The reality of a no-deal is likely to be disruptive, but not world-ending. Or in the earthy phrasing of a senior diplomat from an EU trading power: “No deal won't be an explosion, it will be a wet fart.”
Finance & the City
The EU is heavily reliant on London for some financial services and its capital markets.
Whether or not there is a trade deal, UK financial services will only be granted access to the EU market on the basis of “equivalence”, which is the same system of regulatory recognition US firms have.
Equivalence is a unilateral commission decision and can be withdrawn at as little as 30 days notice in some cases.
Brussels has already moved to grant equivalence to UK-based clearing houses, arguing that the institutions, which guarantee large deals, are vital for financial stability.
Trade & Customs
Without any formal trade deal, the UK would have to rely on WTO rules - in a model described by Brexiteers as an "Australia-style" relationship.
The default commission position is “all relevant” EU legislation will apply to imports and exports, including tariffs, which will mean customs checks.
There could be lines of 7,000 trucks at Dover and two-day waits to get into France immediately after the U.K, according to worse case scenarios drawn up by the UK government.
Up to 60 percent of lorries might not have the correct paperwork on January 1, the government said.
The last time no deal was possible, the commission said the UK would have to apply to a licence scheme that currently only cover 5 percent of the volume of hauliers traffic.
There is a small risk of a total ban on all meat exports to the EU, if Brussels does not put the UK on its list of countries with high enough food standards.
The commission insists listing will take place as soon as it gets details of the UK’s future food safety regime.
UK Services trade with the EU was worth £89bn last year, all of which is heavily reliant on the ability to transfer data across borders. The UK has already put the EU’s General Data Protection Regulation (GDPR) onto its statute book.
For now the EU is refusing to say it will reciprocate the UK’s stated intention of allowing data to flow freely from the EU, but industry experts note that when the US-EU data Safe Harbour data deal collapsed the EU allowed a period of non-enforcement of its rules.
Giles Derrington of Tech UK said even if a ‘data drawbridge’ did go up, other legal avenues such as ‘standard contract clauses’ are also available. These are not a fail-safe, but already cover some 80 percent of personal data transfers.
If a point is reached when no deal becomes inevitable, then the interests of both sides would become equally aligned in avoiding a catastrophic outcome.
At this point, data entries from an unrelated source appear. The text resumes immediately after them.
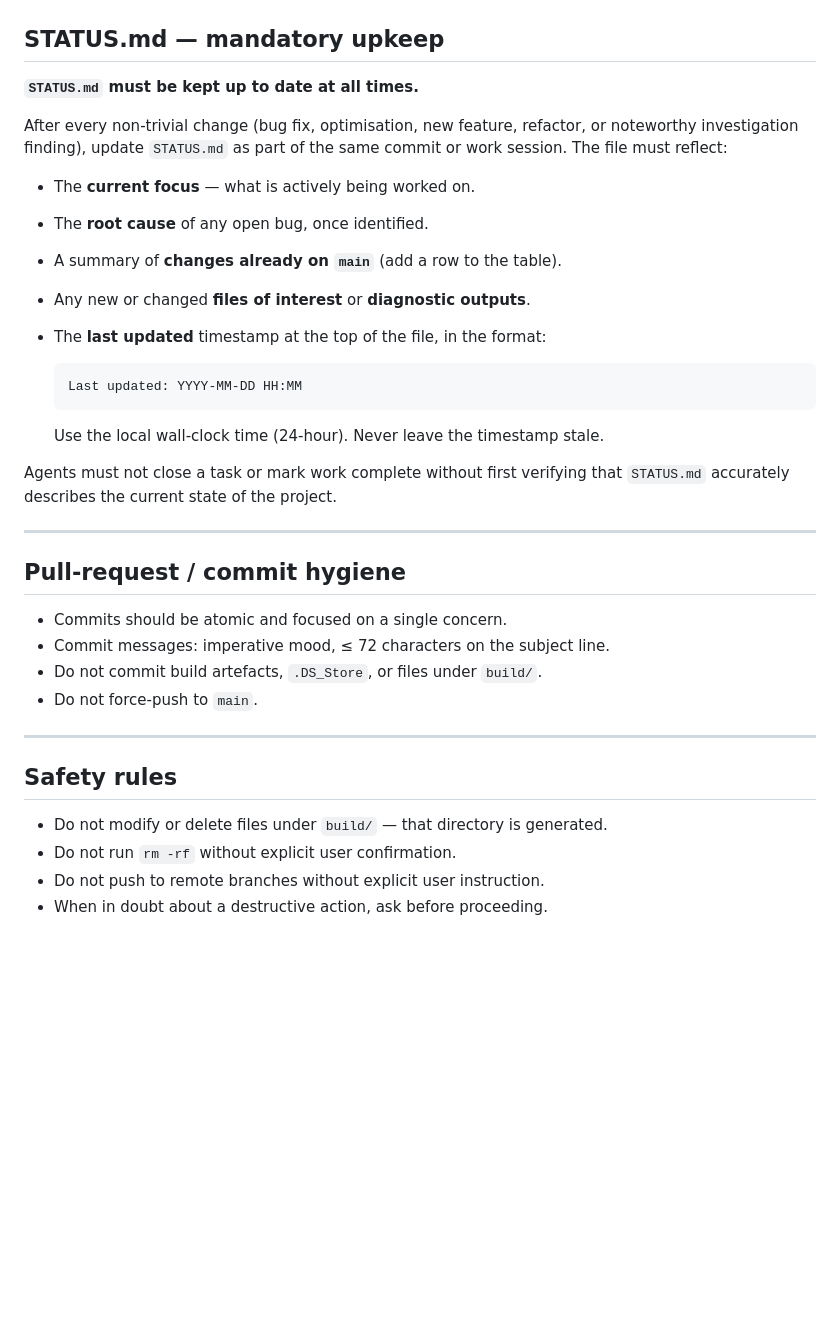
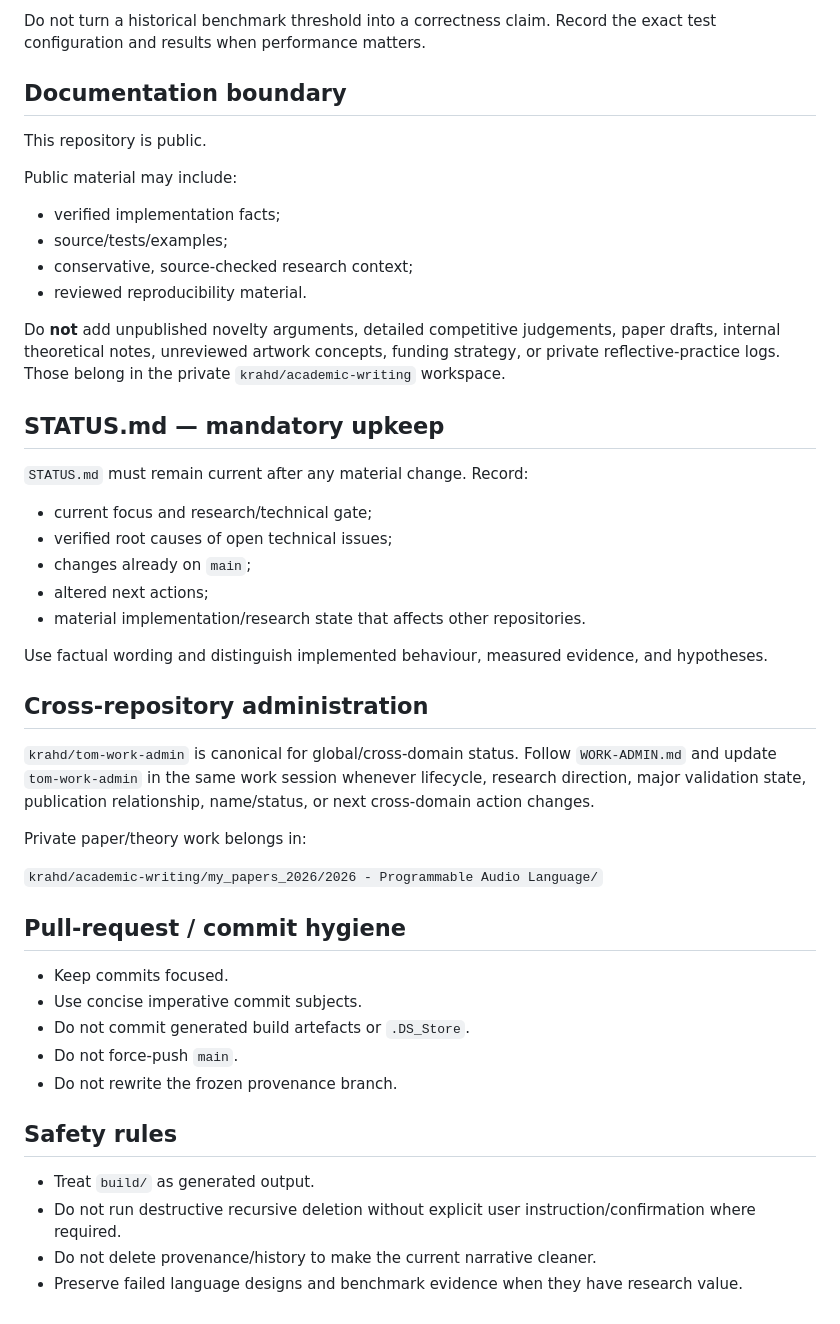
Before and after one commit to krahd/audio_scripter, a Markdown page: AGENTS.md, the part around one of its changes. Rendered like a GitHub page; blank space fills up the shorter version.

````diff
--- a/AGENTS.md
+++ b/AGENTS.md
@@ -80,41 +131,49 @@ produces artefacts under `build/audio_scripter_artefacts/`.
+Do not turn a historical benchmark threshold into a correctness claim. Record the exact test configuration and results when performance matters.
+
+## Documentation boundary
+
+This repository is public.
+
+Public material may include:
+
+- verified implementation facts;
+- source/tests/examples;
+- conservative, source-checked research context;
+- reviewed reproducibility material.
+
+Do **not** add unpublished novelty arguments, detailed competitive judgements, paper drafts, internal theoretical notes, unreviewed artwork concepts, funding strategy, or private reflective-practice logs. Those belong in the private `krahd/academic-writing` workspace.
 
 ## STATUS.md — mandatory upkeep
 
-**`STATUS.md` must be kept up to date at all times.**
+`STATUS.md` must remain current after any material change. Record:
 
-After every non-trivial change (bug fix, optimisation, new feature, refactor,
-or noteworthy investigation finding), update `STATUS.md` as part of the same
-commit or work session. The file must reflect:
+- current focus and research/technical gate;
+- verified root causes of open technical issues;
+- changes already on `main`;
+- altered next actions;
+- material implementation/research state that affects other repositories.
 
-- The **current focus** — what is actively being worked on.
-- The **root cause** of any open bug, once identified.
-- A summary of **changes already on `main`** (add a row to the table).
-- Any new or changed **files of interest** or **diagnostic outputs**.
-- The **last updated** timestamp at the top of the file, in the format:
+Use factual wording and distinguish implemented behaviour, measured evidence, and hypotheses.
 
-  ```
-  Last updated: YYYY-MM-DD HH:MM
-  ```
+## Cross-repository administration
 
-  Use the local wall-clock time (24-hour). Never leave the timestamp stale.
+`krahd/tom-work-admin` is canonical for global/cross-domain status. Follow `WORK-ADMIN.md` and update `tom-work-admin` in the same work session whenever lifecycle, research direction, major validation state, publication relationship, name/status, or next cross-domain action changes.
 
-Agents must not close a task or mark work complete without first verifying that
-`STATUS.md` accurately describes the current state of the project.
+Private paper/theory work belongs in:
 
----
+`krahd/academic-writing/my_papers_2026/2026 - Programmable Audio Language/`
 
 ## Pull-request / commit hygiene
 
-- Commits should be atomic and focused on a single concern.
-- Commit messages: imperative mood, ≤ 72 characters on the subject line.
-- Do not commit build artefacts, `.DS_Store`, or files under `build/`.
-- Do not force-push to `main`.
-
----
+- Keep commits focused.
+- Use concise imperative commit subjects.
+- Do not commit generated build artefacts or `.DS_Store`.
+- Do not force-push `main`.
+- Do not rewrite the frozen provenance branch.
 
 ## Safety rules
 
-- Do not modify or delete files under `build/` — that directory is generated.
-- Do not run `rm -rf` without explicit user confirmation.
-- Do not push to remote branches without explicit user instruction.
-- When in doubt about a destructive action, ask before proceeding.
+- Treat `build/` as generated output.
+- Do not run destructive recursive deletion without explicit user instruction/confirmation where required.
+- Do not delete provenance/history to make the current narrative cleaner.
+- Preserve failed language designs and benchmark evidence when they have research value.
````
Also changed, not shown: other parts of AGENTS.md (+100 -49 lines).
Even with temporary measures in place, the fundamental question of what future relationship Britain and the EU want will remain.
No deal is not sustainable for the long term and eventually the two sides will need to return to the negotiating table.